Utne Reader Editor in Chief Christian Williams on finding common ground politically, spiritually and culturally.
Remember how it felt when you graduated college?
Perhaps you’re like me, and you grew up learning that a college degree was the key to a successful future. You knew you didn’t want to spend the rest of your life flipping burgers like you did every summer. So you did it: you graduated college, and you proudly walked across the auditorium stage with a big grin. As you shook the dean’s hand, all that was left to do was ask, “What’s next?”
Back then, a loaded question like that was easy to answer: entry level job in a chosen career, graduate school—the options were endless. It was a question that was exciting to answer because no matter what route you chose, the degree all but guaranteed you’d start higher on the ladder than you would have if you’d only finished high school like your older relatives. You could see and feel what had been promised if you applied yourself and got a degree: the American Dream was real, and you were ready to stake your claim.
It felt good to look back on the previous four years of balancing school and work, knowing now that it was all worth it. Soon, you’d be settling into your career, making a comfortable living, buying a house, and starting a family. Sure, there’d be bills to pay, but you’d rest easy at night knowing that you’d continue to work your way up to better paying jobs in your field, and that you’d comfortably pay back your student loans and meet your mortgage payments.
Eventually, the loans would become a distant memory, and you’d be saving your money for your kids’ future. They would share their goals of having a career and starting a family, and you’d be happy to do what you could to help them realize their version of the American Dream. You’d even pay off your house one day and still have enough money left to set aside for your retirement, ensuring you wouldn’t have to work the rest of your life.

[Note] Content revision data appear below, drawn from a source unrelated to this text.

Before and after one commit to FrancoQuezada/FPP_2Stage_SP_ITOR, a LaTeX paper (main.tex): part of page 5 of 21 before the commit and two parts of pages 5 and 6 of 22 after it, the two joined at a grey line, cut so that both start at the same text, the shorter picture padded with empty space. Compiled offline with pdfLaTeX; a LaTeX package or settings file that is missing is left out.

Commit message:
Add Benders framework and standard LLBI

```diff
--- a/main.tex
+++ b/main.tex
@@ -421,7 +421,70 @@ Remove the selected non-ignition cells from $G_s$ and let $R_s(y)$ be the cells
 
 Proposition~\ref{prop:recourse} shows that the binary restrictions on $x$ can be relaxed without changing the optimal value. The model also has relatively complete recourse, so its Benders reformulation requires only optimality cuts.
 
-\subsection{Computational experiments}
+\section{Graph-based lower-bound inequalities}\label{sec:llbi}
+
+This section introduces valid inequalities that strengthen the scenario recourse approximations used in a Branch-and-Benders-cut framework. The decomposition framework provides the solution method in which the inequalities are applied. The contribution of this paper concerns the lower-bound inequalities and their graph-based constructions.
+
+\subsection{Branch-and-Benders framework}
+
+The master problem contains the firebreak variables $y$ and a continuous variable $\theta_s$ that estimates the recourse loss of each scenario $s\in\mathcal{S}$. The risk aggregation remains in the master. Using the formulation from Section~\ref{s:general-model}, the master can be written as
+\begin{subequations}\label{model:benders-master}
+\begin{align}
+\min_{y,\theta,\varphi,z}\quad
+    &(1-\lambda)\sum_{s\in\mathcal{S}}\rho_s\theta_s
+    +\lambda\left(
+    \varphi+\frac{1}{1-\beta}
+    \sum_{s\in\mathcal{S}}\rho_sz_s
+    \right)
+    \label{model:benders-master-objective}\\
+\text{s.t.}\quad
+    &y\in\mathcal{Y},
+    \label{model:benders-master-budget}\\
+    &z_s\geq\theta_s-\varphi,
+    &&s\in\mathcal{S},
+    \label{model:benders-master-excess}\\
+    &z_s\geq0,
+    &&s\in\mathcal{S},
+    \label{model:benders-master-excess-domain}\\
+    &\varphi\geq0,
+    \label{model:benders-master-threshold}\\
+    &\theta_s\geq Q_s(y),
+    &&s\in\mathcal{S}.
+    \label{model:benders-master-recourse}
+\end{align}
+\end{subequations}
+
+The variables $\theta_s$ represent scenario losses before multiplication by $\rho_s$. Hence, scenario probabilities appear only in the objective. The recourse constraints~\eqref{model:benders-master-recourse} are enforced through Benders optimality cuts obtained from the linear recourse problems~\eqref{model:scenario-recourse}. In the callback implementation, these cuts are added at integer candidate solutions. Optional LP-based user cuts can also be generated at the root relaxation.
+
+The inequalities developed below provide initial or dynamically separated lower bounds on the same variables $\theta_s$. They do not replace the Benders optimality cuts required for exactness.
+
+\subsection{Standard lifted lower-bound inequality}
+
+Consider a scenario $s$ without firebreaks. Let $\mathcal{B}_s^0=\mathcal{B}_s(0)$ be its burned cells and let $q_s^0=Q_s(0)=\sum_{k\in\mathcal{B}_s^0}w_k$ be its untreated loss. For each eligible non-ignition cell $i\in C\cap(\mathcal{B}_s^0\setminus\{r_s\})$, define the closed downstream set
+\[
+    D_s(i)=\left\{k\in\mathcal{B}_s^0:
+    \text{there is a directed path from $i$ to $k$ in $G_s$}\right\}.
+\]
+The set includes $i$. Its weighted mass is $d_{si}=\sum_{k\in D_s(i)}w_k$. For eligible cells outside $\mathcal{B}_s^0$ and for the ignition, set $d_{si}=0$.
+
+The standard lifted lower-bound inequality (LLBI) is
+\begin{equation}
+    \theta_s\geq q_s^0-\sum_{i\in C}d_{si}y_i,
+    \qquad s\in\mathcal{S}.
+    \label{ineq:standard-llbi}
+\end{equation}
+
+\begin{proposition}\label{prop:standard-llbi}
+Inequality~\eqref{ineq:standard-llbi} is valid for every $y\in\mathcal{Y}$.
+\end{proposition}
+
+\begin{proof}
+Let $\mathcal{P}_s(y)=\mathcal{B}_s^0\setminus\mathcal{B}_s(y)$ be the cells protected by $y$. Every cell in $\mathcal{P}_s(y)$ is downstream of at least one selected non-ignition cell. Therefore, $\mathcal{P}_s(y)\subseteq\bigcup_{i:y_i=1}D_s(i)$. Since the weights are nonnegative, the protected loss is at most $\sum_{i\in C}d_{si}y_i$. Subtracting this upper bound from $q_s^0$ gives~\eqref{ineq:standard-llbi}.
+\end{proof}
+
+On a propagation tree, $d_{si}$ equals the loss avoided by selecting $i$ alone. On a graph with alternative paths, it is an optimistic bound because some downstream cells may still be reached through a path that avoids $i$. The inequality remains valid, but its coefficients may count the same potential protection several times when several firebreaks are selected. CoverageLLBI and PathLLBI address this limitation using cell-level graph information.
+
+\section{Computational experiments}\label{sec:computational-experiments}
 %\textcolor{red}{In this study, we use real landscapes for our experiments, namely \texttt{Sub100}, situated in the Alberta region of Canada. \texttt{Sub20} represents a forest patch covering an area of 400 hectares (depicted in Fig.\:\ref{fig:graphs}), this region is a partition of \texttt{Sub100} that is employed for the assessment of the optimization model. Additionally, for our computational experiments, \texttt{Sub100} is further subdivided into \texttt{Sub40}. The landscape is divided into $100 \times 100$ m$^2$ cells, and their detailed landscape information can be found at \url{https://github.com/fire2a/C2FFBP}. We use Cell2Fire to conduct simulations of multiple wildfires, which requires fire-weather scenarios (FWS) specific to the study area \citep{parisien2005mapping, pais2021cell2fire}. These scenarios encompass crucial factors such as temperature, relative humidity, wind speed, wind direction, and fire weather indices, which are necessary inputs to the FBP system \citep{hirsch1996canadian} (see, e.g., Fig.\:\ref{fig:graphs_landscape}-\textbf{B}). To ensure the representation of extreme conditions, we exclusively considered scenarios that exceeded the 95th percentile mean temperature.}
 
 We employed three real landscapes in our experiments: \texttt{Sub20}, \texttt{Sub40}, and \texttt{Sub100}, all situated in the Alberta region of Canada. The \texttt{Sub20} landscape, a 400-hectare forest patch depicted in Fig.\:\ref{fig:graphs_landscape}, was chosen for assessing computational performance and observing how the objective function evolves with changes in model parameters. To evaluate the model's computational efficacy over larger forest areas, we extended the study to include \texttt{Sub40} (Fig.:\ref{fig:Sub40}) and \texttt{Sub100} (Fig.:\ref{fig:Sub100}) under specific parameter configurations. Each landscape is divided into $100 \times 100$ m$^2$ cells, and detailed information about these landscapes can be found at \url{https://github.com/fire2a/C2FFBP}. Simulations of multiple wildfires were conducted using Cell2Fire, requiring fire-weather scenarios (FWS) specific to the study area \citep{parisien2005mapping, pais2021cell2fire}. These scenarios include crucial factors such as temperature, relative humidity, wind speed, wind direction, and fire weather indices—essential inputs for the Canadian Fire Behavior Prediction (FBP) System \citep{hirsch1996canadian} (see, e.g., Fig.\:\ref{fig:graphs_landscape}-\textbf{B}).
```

In that life, “fair” was getting out what you put in, so you worked hard and were compensated appropriately. And you knew that if you ever found yourself being taken advantage of, your college degree was always in your pocket and able to open another door if need be. In that life, there were safeguards put in place to make sure that the greediest among us weren’t able to keep you under their thumbs. In that life, we celebrated on graduation day because it represented a gateway to opportunity for everyone who earned the right to walk through it.
But in this life, the concept of “fair vs. unfair” has disintegrated into an accusation of laziness by the advantaged toward the disadvantaged. In this life, greed has infiltrated every nook and cranny of our society to the point where we don’t know who to trust anymore. And in this life, insurmountable student debt and the lack of real opportunities to reach our potential have drained graduation day of its optimism and replaced it with the burden of concern. Soon, the event might be more appropriately symbolized by handcuffs than a handshake.
Perhaps there is no alternate reality to this life; an existence where everyone truly has the opportunity to realize their full potential, be successful, and find happiness. Perhaps the American Dream has always been an unattainable illusion created by the powers that be.
But if it is an illusion, the false hope it’s meant to sustain is quickly fading. While people will recognize the illusion for what it is, they’ll remember something important: it sure sounded pretty nice. And maybe then, with nothing left to lose, we’ll all stand together, ask “what’s next?” and do what it takes to make that life a reality.
Follow Utne Reader Editor in Chief Christian Williams on Twitter: @cwwilliams